EVERY time you have a telephone conversation with anyone at IRS, write down that person’s name and employee number at the beginning of the conversation. They rattle it off really quickly when they answer the phone. Politely, ask them to repeat it slowly, so you can write it down. Then, use that person’s name (i.e. Mr. or Ms. Whatever – not first name) in your conversation. After all, people who know that you know who they are, are less apt to fly off the handle and hang up.
Tax Assistance Counter at IRS offices
The IRS recently announced that they will no longer accept large batches of tax returns for immediate, in-person processing from tax professionals at the IRS counters. This has resulted in a bit of panic and some fury. So let’s clarify the policy and how it will work.
IRS simply doesn’t have the offices or the staff to stand there and log in large batches of tax returns brought in by tax professionals. This is logistically impossible – especially when there are large lines of taxpayers waiting for their turn to be helped. Tax professionals have a variety of other ways to submit tax returns, forms, etc. without using the counter.
What WILL they do for tax professionals at the counter?
- They will accept one or two returns at a time.

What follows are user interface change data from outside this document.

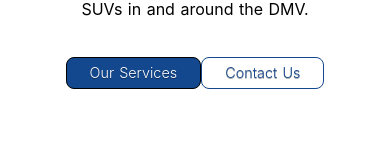
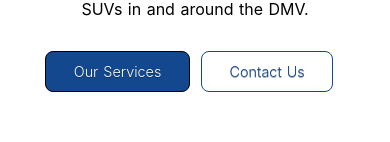
Before and after one commit to logan-connolly/atelbus, a Nuxt app: page / in a window 390 px wide. Shown: the part 317-459 px from the top of the page. Built offline with nearby package versions, Linux system fonts and the light colour scheme.

Commit message:
Minor adjustments to button

```diff
--- a/pages/index.vue
+++ b/pages/index.vue
@@ -68,7 +68,7 @@ export default {};
 }
 .button {
   display: inline-block;
-  padding: 0.46em 1.6em;
+  padding: 0.76em 1.9em;
   border: 0.1em solid #000000;
   margin: 0 0.8em 0.8em 0;
   border-radius: 8px;
@@ -96,7 +96,6 @@ export default {};
 @media all and (max-width: 30em) {
   .button {
     display: block;
-    margin: 0.4em auto;
     font-size: 0.9rem;
   }
 }
```
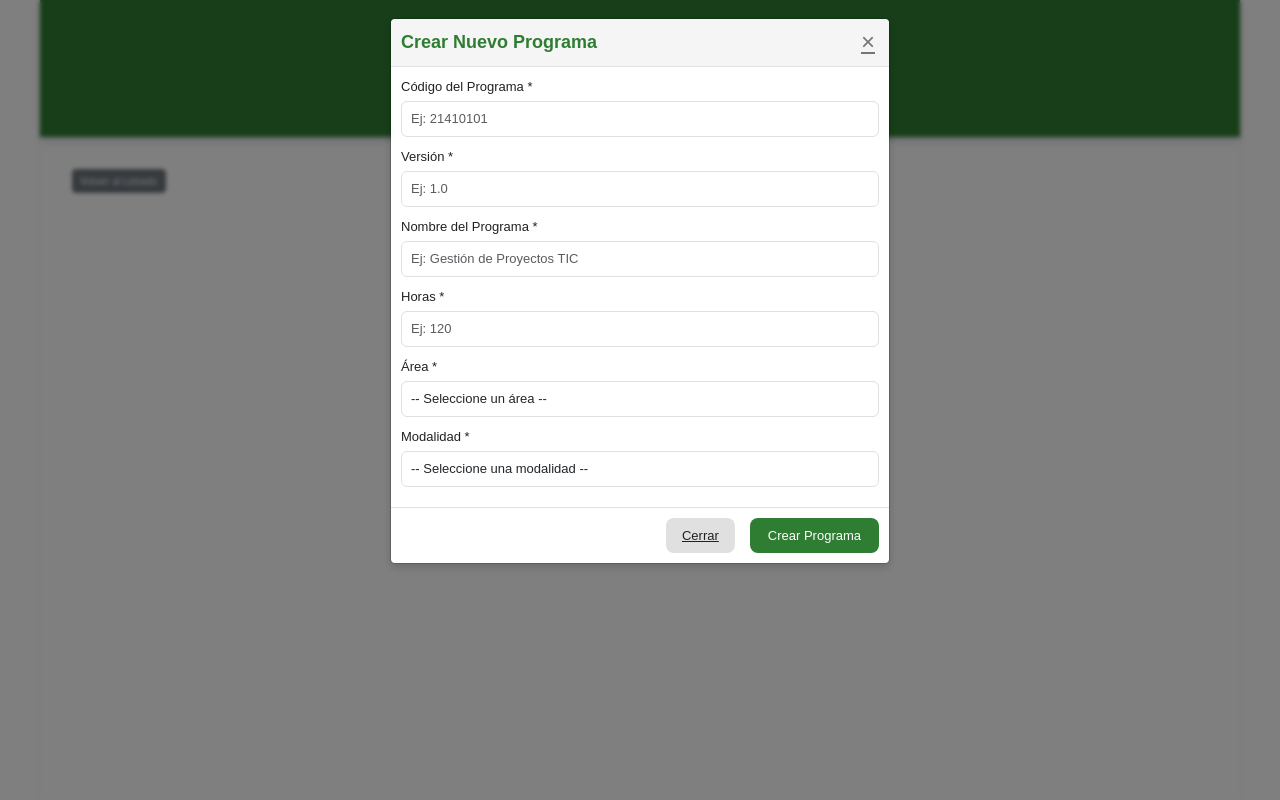
After one commit to jaiber430/Gestion-Tics, a Django app: template programas/templates/crud/crear.html in a window 1280 px wide. The commit adds this page. Run offline with Django 3.2, Linux system fonts and the light colour scheme; the template is opened without the code that fills it, so the values that code supplies are empty.

Commit message:
Crear programa (Curricular)

```diff
--- a/Gestion/urls.py
+++ b/Gestion/urls.py
@@ -73,6 +73,8 @@ urlpatterns = [
     path('cerrar_sesion/', views.cerrar_sesion, name='salir'),
     # Buscar programa
     path('buscar_programa/', views_programas.buscar_programas, name='buscar_programa'),
+    # Crear programa
+    path('crear_programa/', views_programas.crear_programa, name='crear_programa'),
     # Editar programa
     path('editar_programa', views_programas.editar_programa, name="actualizar_programa"),
     #Borrar programa
--- /dev/null
+++ b/programas/templates/crud/crear.html
@@ -0,0 +1,119 @@
+{% extends 'layout/layout_programa.html' %}
+
+{% block content %}
+  <main class="contenido-principal">
+    <!-- Mensajes de Django -->
+    {% if messages %}
+      {% for message in messages %}
+        <div class="alert"
+          style="padding: 12px; margin: 15px 0; border-radius: 6px; font-size: 14px; border: 1px solid;
+          {% if message.tags == 'success' %}
+            background-color: #d4edda; color: #155724; border-color: #c3e6cb;
+          {% elif message.tags == 'error' %}
+            background-color: #f8d7da; color: #721c24; border-color: #f5c6cb;
+          {% else %}
+            background-color: #d1ecf1; color: #0c5460; border-color: #bee5eb;
+          {% endif %}">{{ message }}</div>
+      {% endfor %}
+    {% endif %}
+
+    <!-- Botón para volver -->
+    <div style="margin-bottom: 20px;">
+      <a href="{% url 'buscar_programa' %}" class="btn btn-secondary">
+        <i class="fas fa-arrow-left"></i> Volver al Listado
+      </a>
+    </div>
+
+    <!-- Modal de creación (Abierto por defecto) -->
+    <div class="modal fade show" id="crearModal" tabindex="-1" aria-labelledby="crearModalLabel" aria-hidden="false" style="display: block; background-color: rgba(0,0,0,0.5);">
+      <div class="modal-dialog">
+        <div class="modal-content modal-programa">
+          <form method="POST" action="{% url 'crear_programa' %}">
+            {% csrf_token %}
+
+            <div class="modal-header modal-programa-header">
+              <h5 class="modal-title" id="crearModalLabel">Crear Nuevo Programa</h5>
+              <a href="{% url 'buscar_programa' %}" class="btn-cerrar-modal" aria-label="Cerrar">&times;</a>
+            </div>
+
+            <div class="modal-body modal-programa-body">
+              <div class="mb-3">
+                <label for="codigo" class="form-label">Código del Programa *</label>
+                <input
+                  type="text"
+                  name="codigo"
+                  id="codigo"
+                  class="form-control"
+                  placeholder="Ej: 21410101"
+                  required
+                />
+              </div>
+
+              <div class="mb-3">
+                <label for="version" class="form-label">Versión *</label>
+                <input
+                  type="text"
+                  name="version"
+                  id="version"
+                  class="form-control"
+                  placeholder="Ej: 1.0"
+                  required
+                />
+              </div>
+
+              <div class="mb-3">
+                <label for="nombre" class="form-label">Nombre del Programa *</label>
+                <input
+                  type="text"
+                  name="nombre"
+                  id="nombre"
+                  class="form-control"
+                  placeholder="Ej: Gestión de Proyectos TIC"
+                  required
+                />
+              </div>
+
+              <div class="mb-3">
+                <label for="horas" class="form-label">Horas *</label>
+                <input
+                  type="number"
+                  name="horas"
+                  id="horas"
+                  class="form-control"
+                  placeholder="Ej: 120"
+                  required
+                  min="1"
+                />
+              </div>
+
+              <div class="mb-3">
+                <label for="area" class="form-label">Área *</label>
+                <select name="area" id="area" class="form-control" required>
+                  <option value="">-- Seleccione un área --</option>
+                  {% for area in areas %}
+                    <option value="{{ area.idarea }}">{{ area.area }}</option>
+                  {% endfor %}
+                </select>
+              </div>
+
+              <div class="mb-3">
+                <label for="modalidad" class="form-label">Modalidad *</label>
+                <select name="modalidad" id="modalidad" class="form-control" required>
+                  <option value="">-- Seleccione una modalidad --</option>
+                  {% for modalidad in modalidades %}
+                    <option value="{{ modalidad.idmodalidad }}">{{ modalidad.modalidad }}</option>
+                  {% endfor %}
+                </select>
+              </div>
+            </div>
+
+            <div class="modal-footer modal-programa-footer">
+              <a href="{% url 'buscar_programa' %}" class="boton-cancelar-modal">Cerrar</a>
+              <button type="submit" class="boton-guardar-modal">Crear Programa</button>
+            </div>
+          </form>
+        </div>
+      </div>
+    </div>
+  </main>
+{% endblock %}
```
Also changed, not shown: programas/templates/crud/buscar.html (+7 -0 lines), programas/views.py (+48 -0 lines).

- If you have a large batch of returns, include two things with them:
- A cover letter with a list the returns, showing taxpayer name, TIN, Form and Year.
- A copy of the first page of each return.
- The counter-person will stamp the cover letter and the first page of each return as received. They will not PROCESS them. The batch will be sent off the appropriate service center.
- If you have cases that are on deadline – like imminent statute cases (the statute of limitations is about to expire), they will take those.
- They will accept payments at the counter. IRS will always take your or your client’s money.
For taxpayers – YOU have access to help at the IRS counter. Please use the services, if you can find an office in your area. To get help, visit this page on the IRS website.